The Newcomen Engine is the world’s oldest preserved working steam engine and was designed by the engineer Thomas Newcomen who was born in the town. The engine originally started its life pumping water out of a coal mine in Staffordshire and over 2000 Newcomen Engines were used across the world during the 18th and 19th centuries. This particular engine was moved to Dartmouth in 1964 to commemorate the anniversary of Newcomen’s birth. Find out more about the engine and visiting it here.
5. IT’S A DOG’S LIFE!
Dartmouth has an unusual claim to fame when it comes to our four-legged friends, which makes sense considering how dog friendly the town is. Dartmouth born Reverend John Russell is recorded to be the dog breeder who bred the Jack Russell. After buying a white terrier named Trump, Reverend John Russell started the line of fox hunting terriers which are now widely known as Jack Russells.
6. SUBMERGED HISTORY!
The beautiful and tranquil Royal Avenue Gardens was surprisingly once just a sandbank on the estuary. The area was originally built-up using ships’ ballasts but unfortunately it turned out to be too unstable to be built upon and so became the gardens that locals and visitors love today.

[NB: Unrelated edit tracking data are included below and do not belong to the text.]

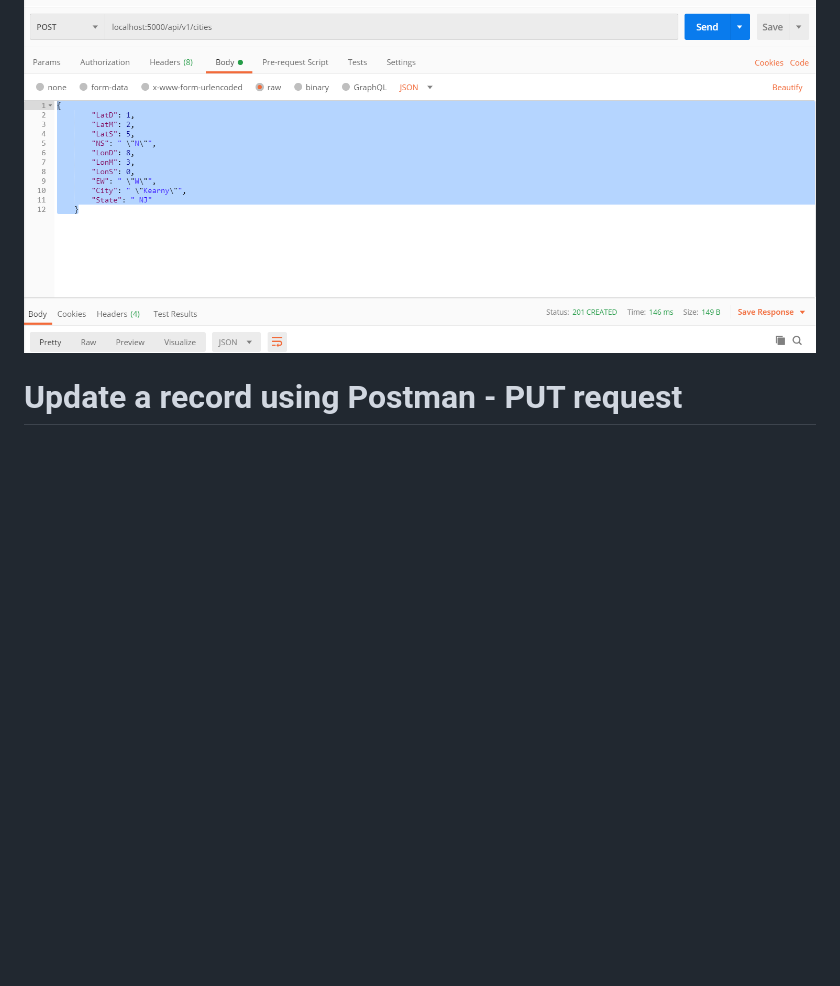
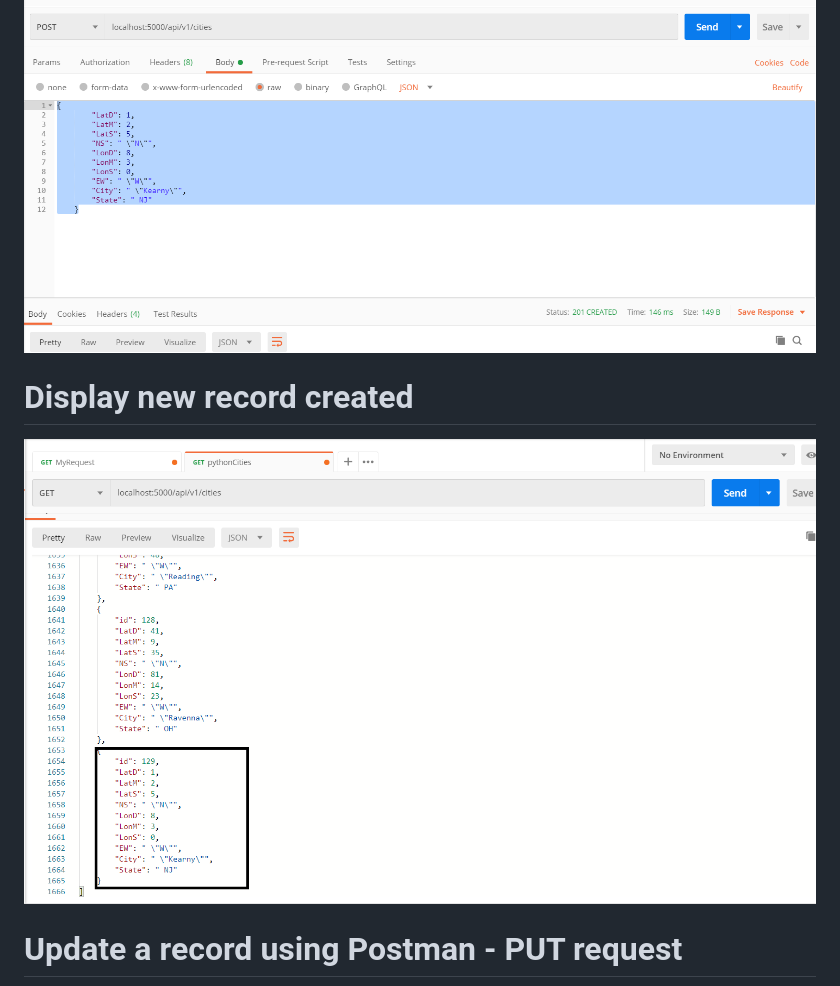
Before and after one commit to mkm99/PythonDockerFlaskPycharm, a Markdown page: README.MD, the part around the change. GitHub-like rendering; pictures changed too: screenshots/lesson4/display_new_record.png (added); blank space fills up the shorter version.

Commit message:
Task: Added new record display screenshot

```diff
--- a/README.MD
+++ b/README.MD
@@ -39,6 +39,8 @@ This is part 2 of the Final Project
 ![display_record_postman](screenshots/lesson4/display_record_postman.png)
 # Create a new record using Postman - POST request
 ![make_new_record_postman](screenshots/lesson4/create_record_postman.png)
+# Display new record created
+![display_new_record_postman](screenshots/lesson4/display_new_record.png)
 # Update a record using Postman - PUT request
 ![update_record_postman](screenshots/lesson4/update_record_postman.png)
 # Delete a record using Postman - DELETE request
```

7. OLD BOOZER!
The Cherub Inn is a charming and character-filled pub in Dartmouth on Higher Street, and it is claimed to be the oldest building in the town, built circa 1380. It was formerly a merchant’s house and is certainly worth a visit whilst you are staying in Dartmouth.
8. FAMOUS OWNERS!
Greenway Estate is a story in its own right and is most commonly known as being the holiday home of the late great crime-novelist Agatha Christie. However, did you know that before the estate was owned by Agatha Christie, it was in fact the home of Sir Humphrey Gilbert, a pioneer of the English Colonial Empire in North America, and his half-brother Sir Walter Raleigh most famously known for bringing potatoes and tobacco to Britain.
9. PICTURE PERFECT HARBOUR!
The Boat Float is at the heart of Dartmouth and is often the face of the town in many beautiful photos but how did this famous inner harbour come to be? When the Embankment was completed in 1885 a small area of water from the Dart was left behind and this is what became the Boat Float. The River Dart is accessed by a small tunnel under the road and is suitable only for smaller vessels.
10. FIT FOR A KING!
Built from 1635 to 1640, the Butterwalk building in the centre of Dartmouth is recognisable by its delicate architecture and bold beams, with the front part of the building supported by impressive granite columns. Charles II actually held court in the Butterwalk during 1671 whilst seeking refuge from storms. The room in which this took place is now part of Dartmouth Museum and can be visited by the public.
So that’s our ten interesting and historical facts about Dartmouth, but there are of course plenty more! To discover more about Dartmouth’s history, take a look at our History & Heritage page.
Keep up to date with all things Dartmouth by following us on Twitter and liking us on Facebook. And don’t forget to tag us in your photos on Instagram using @discoverdartmouth or #discoverdartmouth for your chance to be featured on our feed.